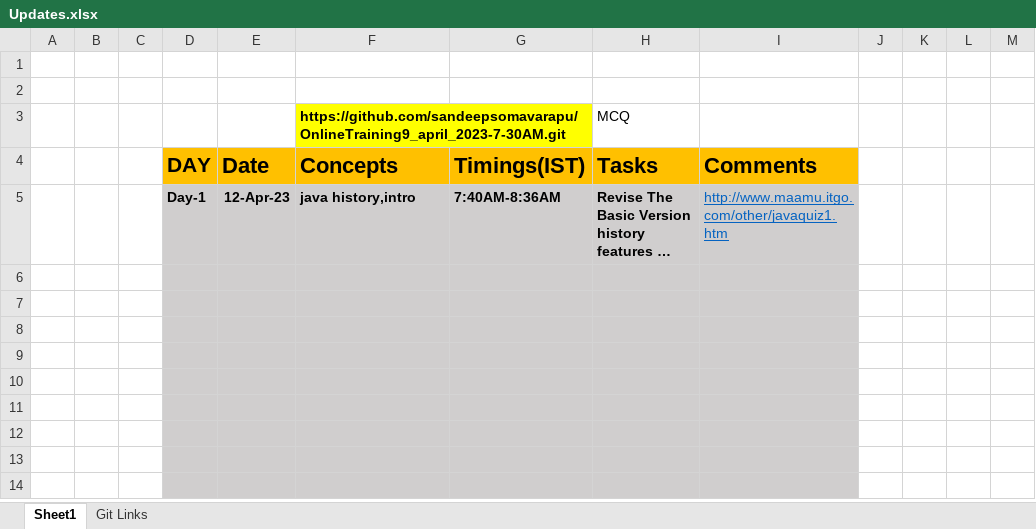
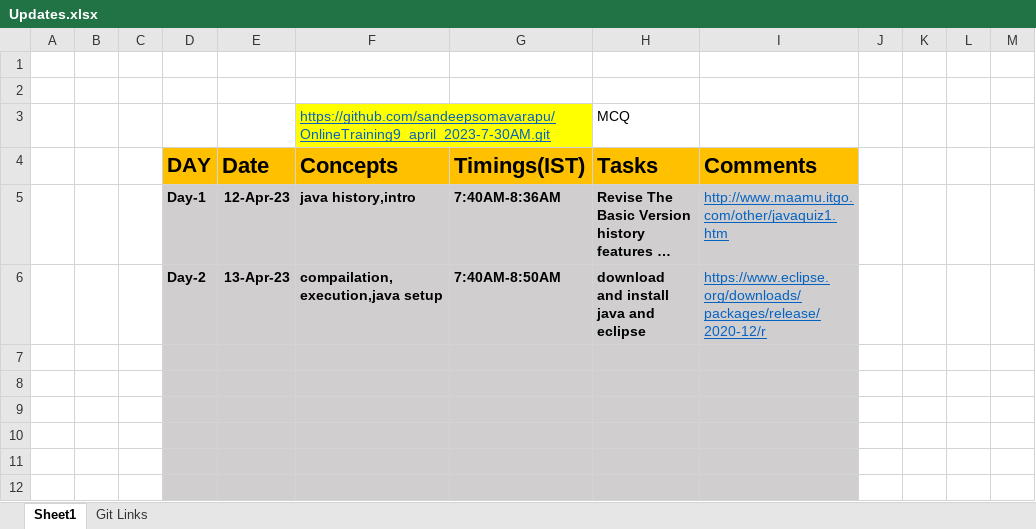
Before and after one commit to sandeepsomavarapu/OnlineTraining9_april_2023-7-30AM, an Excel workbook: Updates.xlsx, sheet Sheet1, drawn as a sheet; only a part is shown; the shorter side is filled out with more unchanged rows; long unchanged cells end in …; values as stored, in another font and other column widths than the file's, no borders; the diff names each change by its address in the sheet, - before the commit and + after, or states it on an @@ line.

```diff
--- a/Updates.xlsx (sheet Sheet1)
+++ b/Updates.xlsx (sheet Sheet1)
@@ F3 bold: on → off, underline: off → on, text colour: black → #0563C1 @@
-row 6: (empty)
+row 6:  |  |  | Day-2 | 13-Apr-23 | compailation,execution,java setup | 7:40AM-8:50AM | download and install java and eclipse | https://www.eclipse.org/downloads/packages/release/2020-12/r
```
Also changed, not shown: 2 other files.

...

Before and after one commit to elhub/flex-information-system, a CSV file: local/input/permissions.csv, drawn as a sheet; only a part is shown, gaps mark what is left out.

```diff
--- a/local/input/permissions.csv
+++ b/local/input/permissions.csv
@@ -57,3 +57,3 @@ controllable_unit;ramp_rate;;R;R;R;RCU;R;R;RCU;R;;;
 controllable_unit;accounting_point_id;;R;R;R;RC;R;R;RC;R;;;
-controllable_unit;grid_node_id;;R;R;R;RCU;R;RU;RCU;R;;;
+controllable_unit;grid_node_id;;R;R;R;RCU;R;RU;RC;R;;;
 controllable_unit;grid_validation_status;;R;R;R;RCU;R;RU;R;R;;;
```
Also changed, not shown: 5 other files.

* TASK GOAL *
Answer with the number alone after working out how many lines in the records contain the string "shown".

* RESPONSE TO THIS EXERCISE *
4